“Man looks on the outward appearance, but the Lord looks on the heart.”—1 Sm. 16: 7
It’s hard to hope when your heart is laden with burdens too numerous to count. This time of year, every secular image is intended to evoke sentiments of nostalgia and merriment, warmth and fond memories. For many of us, the reality of how life has worn us thinly eclipses any thought or feeling of hope.
To celebrate such a high feast this time of year—the Immaculate Conception—is intentional, of course, by the Church. While we lose sight of ourselves and of who God is, there is a spark of the heart, uplifted by the knowledge that Mary was the only person conceived without sin. Untarnished by the ways we are downtrodden because of social and personal sin, Mary is this strange source of refreshment for us.
She is a mother to us, even and especially during these troubling times.
I think of what St. John Paul II wrote of the Immaculate Conception:
Mary’s heart was fully disposed to the fulfillment of the divine will. This is why the Blessed Virgin is the model of Christian expectation and hope… In her heart, there is no shade of selfishness: she desires nothing for herself except God’s glory and human salvation. For her, the very privilege of being preserved from original sin is not a reason to boast, but one for total service to her Son’s redemptive mission.
The virtue here is humility. As we meditate on the Immaculate Conception, thank God for creating a perfect woman to house His Son, and thank Mary for her continual yes to God, we can ask ourselves, is my heart fully disposed to the fulfillment of God’s will in my life?
Hope is a frail thing right now, perhaps for most of us. But it can be ignited in the most unexpected ways. Once, in Confession, a priest declared to me over and over with uncharacteristic zeal, “Ask the Holy Spirit to stir the flame in your heart.”
Stir the flame.
There is immense power in the humility to acquiesce to whatever God asks of us, as Mary did. To loosen the grip of control, to accept and even enter into the paradoxes surrounding us, including the ones that frustrate our own plans. To challenge the world by living a quiet example, modeled after the Blessed Mother, of exemplary virtue in whatever small and simple ways we are able.
The most profound impact we will make in our lives is the one we never know about, or at least the one that confounds us because we are clouded by an inability to determine our own value without God’s goodness and grace.

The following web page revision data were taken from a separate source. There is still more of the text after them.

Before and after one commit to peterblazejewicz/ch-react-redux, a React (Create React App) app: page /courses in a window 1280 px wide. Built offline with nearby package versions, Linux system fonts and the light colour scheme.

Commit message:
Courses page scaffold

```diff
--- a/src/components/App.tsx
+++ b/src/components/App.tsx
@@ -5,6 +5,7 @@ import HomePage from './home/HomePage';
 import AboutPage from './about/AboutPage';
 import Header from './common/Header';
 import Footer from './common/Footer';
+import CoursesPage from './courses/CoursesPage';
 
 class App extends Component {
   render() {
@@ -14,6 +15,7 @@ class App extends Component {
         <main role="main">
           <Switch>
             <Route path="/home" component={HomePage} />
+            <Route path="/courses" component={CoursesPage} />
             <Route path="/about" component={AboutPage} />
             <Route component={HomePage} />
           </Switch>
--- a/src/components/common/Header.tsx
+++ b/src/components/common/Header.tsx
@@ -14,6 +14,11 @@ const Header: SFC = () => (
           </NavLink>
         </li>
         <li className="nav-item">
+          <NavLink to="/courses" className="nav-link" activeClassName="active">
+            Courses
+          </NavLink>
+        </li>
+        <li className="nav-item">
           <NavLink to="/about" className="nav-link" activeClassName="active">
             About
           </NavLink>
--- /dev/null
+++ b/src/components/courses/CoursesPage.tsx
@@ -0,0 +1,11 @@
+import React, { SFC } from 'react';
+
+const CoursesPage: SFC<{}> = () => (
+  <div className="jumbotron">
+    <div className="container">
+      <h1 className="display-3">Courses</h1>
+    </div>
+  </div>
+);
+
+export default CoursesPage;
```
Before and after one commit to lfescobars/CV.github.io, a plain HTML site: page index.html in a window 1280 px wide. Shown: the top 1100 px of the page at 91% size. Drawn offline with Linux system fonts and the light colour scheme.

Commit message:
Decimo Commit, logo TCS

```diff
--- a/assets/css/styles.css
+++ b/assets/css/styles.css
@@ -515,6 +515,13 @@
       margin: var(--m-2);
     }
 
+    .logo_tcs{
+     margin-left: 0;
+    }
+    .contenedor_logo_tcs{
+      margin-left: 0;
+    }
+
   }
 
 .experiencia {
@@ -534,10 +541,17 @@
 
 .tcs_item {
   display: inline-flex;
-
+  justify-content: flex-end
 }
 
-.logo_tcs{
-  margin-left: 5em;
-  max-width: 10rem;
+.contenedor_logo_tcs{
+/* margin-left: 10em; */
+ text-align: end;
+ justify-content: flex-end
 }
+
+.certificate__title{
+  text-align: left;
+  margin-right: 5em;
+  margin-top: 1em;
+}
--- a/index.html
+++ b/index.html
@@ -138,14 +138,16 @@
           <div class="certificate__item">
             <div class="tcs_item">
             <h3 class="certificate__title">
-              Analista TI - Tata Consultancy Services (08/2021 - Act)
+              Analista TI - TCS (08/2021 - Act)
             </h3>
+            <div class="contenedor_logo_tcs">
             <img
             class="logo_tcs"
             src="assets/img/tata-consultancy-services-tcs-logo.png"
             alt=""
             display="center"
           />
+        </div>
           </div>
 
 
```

What is hope without expectation, anticipation, earnest vigilance, waiting with joy? We watch with Mary in her patient pregnancy, as we, too, are Christ-bearers. St. John Paul II additionally wrote of the Immaculate Conception that “she who knew better than anyone how to wait attentively for the Lord guides us and shows us how to make more vital and active our journey to the Holy Night of Bethlehem. With her, we spend these weeks in prayer and, guided by her bright star, hasten to make the spiritual journey that will lead us to celebrate the mystery of the Incarnation with greater intensity.”
This earthly pilgrimage we lead is tried and tested every day. Our minds weaken, our bodies become infirm, and we easily slip from the strength of a faith that once rested upon ease and comfort. Mary’s life was not one of ease and comfort, but of immense fortitude. Walking with her, this Advent, waiting with her for the birth of Jesus, somehow increases our awareness of all that is good and beautiful and true.
We are surrounded by scraps of hope everywhere. It only takes a sigh heavenward for the Holy Spirit to reignite the cool embers in our hearts, that they are burning with a greater love for Jesus through Mary. Let us ask Mary to walk with us, and we with her, this Advent, that the Holy Spirit might stir the flame in us and awaken fresh hope in all that remains to unfold in our lifetime.
image: Column of the Immaculate Conception, Piazza di Spagna (Rome) / Shutterstock